------ INPUT

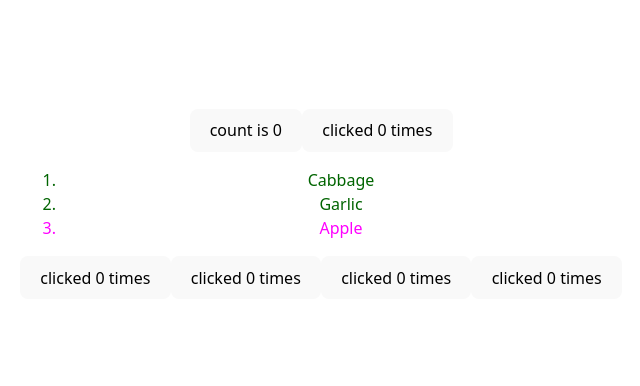
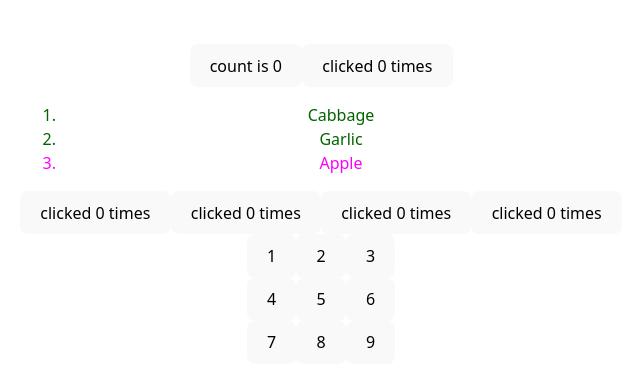
Before and after one commit to Mintesnotg/ReactforNext.Js, a React (Vite) app: page / in a window 1280 px wide. Shown: the part 196-582 px from the top of the page, without its empty margins (319-959 px from the left). Built offline with nearby package versions, Linux system fonts and the light colour scheme.

Commit message:
building-square-board

```diff
--- a/src/App.jsx
+++ b/src/App.jsx
@@ -2,6 +2,7 @@
 import reactLogo from './assets/react.svg'
 import viteLogo from '/vite.svg'
 import  {MyButton1,MyApp} from './components/button'
+import Board from './Tic-tac-toe'
 
 import ShooppingList from './components/list'
 import './App.css'
@@ -21,6 +22,7 @@
 
          <ShooppingList/>
          <MyApp/>
+         <Board/>
 
       </div>
 
--- /dev/null
+++ b/src/Tic-tac-toe.jsx
@@ -0,0 +1,31 @@
+
+const Square = ({value}) => {
+
+    return <button className="square">{value}</button>
+
+}
+
+export default function Board() {
+
+    return (
+        <>
+
+            <div className="board-row mt-2">
+                <Square  value={1}/>
+                <Square value={2} />
+                <Square value={3} />
+            </div>
+            <div className="board-row">
+                <Square value={4} />
+                <Square value={5} />
+                <Square value={6} />
+            </div>
+            <div className="board-row">
+                <Square value={7} />
+                <Square value={8} />
+                <Square value={9} />
+            </div>
+
+        </>
+    )
+}
```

------------

WORK TO BE COMPLETED -> Which lines in the records above contain the string "from"? Copy them.

RESPONSE BOX ->
Before and after one commit to Mintesnotg/ReactforNext.Js, a React (Vite) app: page / in a window 1280 px wide. Shown: the part 196-582 px from the top of the page, without its empty margins (319-959 px from the left). Built offline with nearby package versions, Linux system fonts and the light colour scheme.
 import reactLogo from './assets/react.svg'
 import viteLogo from '/vite.svg'
 import  {MyButton1,MyApp} from './components/button'
+import Board from './Tic-tac-toe'
 import ShooppingList from './components/list'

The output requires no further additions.